- **EXERCISE**
Where a line of the entries holds the string "Extract", copy that line.

Before-and-after change data
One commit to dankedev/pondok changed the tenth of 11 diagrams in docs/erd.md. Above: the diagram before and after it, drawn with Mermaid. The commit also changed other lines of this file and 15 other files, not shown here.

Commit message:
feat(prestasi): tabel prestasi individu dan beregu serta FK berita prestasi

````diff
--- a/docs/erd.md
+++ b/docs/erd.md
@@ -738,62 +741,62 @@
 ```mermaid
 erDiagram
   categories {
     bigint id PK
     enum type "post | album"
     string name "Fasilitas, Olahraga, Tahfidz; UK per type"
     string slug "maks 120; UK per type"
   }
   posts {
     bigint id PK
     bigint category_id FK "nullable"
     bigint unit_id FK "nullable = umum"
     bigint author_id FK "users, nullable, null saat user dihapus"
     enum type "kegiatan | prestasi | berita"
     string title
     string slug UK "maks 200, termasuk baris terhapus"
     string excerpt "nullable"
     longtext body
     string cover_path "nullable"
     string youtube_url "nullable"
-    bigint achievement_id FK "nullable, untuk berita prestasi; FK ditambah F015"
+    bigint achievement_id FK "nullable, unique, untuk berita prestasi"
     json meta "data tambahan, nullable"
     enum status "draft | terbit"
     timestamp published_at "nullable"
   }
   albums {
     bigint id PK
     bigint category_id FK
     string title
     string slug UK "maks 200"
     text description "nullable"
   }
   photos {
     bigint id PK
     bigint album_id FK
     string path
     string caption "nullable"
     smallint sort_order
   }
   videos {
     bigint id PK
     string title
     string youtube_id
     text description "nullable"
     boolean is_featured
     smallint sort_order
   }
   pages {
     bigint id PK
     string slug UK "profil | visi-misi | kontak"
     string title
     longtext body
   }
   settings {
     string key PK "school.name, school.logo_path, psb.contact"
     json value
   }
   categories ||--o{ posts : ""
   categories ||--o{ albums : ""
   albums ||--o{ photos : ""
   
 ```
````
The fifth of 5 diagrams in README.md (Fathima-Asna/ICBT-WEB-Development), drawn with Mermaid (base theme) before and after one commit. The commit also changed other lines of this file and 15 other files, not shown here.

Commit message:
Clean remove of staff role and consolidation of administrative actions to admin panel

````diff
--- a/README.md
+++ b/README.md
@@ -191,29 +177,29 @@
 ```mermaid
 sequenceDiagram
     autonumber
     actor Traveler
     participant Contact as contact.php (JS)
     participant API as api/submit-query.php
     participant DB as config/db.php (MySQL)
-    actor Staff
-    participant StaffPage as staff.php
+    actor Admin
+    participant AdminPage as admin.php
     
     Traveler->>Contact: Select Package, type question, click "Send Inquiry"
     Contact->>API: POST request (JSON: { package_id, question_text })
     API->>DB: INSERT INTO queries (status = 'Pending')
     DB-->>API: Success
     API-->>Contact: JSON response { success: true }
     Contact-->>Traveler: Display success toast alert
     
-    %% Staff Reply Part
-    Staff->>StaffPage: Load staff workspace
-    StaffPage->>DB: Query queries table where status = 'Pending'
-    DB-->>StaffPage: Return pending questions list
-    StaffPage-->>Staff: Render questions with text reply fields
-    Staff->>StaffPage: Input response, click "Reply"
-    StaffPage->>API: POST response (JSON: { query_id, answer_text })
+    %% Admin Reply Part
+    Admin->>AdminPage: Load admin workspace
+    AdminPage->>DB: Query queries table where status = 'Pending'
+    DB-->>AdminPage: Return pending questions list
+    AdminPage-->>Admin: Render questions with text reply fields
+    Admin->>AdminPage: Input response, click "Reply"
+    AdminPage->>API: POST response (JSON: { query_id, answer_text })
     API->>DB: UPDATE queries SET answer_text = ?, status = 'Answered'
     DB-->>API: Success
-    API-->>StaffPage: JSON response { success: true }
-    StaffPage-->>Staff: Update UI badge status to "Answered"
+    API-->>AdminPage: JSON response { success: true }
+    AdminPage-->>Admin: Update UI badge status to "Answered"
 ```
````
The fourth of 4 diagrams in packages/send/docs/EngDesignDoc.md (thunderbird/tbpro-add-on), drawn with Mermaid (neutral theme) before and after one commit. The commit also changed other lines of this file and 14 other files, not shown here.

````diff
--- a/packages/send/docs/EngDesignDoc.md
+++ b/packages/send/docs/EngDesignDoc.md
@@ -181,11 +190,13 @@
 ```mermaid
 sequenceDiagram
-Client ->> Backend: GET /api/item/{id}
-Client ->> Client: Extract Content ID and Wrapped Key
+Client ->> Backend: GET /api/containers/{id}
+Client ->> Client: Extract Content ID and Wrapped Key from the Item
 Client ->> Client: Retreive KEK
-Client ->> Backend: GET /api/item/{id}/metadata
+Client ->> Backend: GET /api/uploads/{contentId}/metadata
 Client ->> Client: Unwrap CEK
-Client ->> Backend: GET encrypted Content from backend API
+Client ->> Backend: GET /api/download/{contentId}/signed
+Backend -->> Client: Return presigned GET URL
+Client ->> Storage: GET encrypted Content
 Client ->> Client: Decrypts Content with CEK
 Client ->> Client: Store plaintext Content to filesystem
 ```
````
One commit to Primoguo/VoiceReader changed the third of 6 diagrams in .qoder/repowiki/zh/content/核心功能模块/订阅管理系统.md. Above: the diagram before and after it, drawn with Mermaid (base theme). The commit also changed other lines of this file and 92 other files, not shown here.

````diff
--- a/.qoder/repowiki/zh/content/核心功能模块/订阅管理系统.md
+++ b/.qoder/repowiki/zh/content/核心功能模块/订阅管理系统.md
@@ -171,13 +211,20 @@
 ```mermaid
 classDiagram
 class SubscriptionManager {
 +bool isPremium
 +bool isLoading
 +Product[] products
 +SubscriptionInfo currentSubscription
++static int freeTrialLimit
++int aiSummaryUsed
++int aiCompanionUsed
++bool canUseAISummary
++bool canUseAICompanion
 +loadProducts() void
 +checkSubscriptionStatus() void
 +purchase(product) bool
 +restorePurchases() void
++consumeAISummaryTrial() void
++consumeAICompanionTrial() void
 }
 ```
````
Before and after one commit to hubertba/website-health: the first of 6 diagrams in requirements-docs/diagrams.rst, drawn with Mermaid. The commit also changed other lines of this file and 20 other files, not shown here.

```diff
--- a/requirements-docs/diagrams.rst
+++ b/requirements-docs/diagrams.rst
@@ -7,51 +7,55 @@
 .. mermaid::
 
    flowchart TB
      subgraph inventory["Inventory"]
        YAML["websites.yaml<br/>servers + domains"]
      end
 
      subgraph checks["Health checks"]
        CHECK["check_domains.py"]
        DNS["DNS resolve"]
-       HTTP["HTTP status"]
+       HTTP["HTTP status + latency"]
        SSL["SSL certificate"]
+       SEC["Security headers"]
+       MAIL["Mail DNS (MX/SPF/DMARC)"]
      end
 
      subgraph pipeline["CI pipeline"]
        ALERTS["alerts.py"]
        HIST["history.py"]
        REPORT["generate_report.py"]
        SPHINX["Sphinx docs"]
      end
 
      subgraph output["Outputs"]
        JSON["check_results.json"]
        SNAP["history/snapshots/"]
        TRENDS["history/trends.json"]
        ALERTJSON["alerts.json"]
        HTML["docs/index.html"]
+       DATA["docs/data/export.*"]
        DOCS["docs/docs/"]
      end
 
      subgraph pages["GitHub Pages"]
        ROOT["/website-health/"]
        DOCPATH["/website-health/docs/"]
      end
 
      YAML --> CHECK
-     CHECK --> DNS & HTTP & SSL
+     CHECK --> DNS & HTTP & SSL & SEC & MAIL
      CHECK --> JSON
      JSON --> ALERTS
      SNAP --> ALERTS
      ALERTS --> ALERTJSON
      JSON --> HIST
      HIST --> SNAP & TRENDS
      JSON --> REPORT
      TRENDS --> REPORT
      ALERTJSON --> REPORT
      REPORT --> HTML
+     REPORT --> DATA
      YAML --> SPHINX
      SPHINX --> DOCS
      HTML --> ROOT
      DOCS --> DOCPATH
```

- **TASK RESULT**
-Client ->> Client: Extract Content ID and Wrapped Key
+Client ->> Client: Extract Content ID and Wrapped Key from the Item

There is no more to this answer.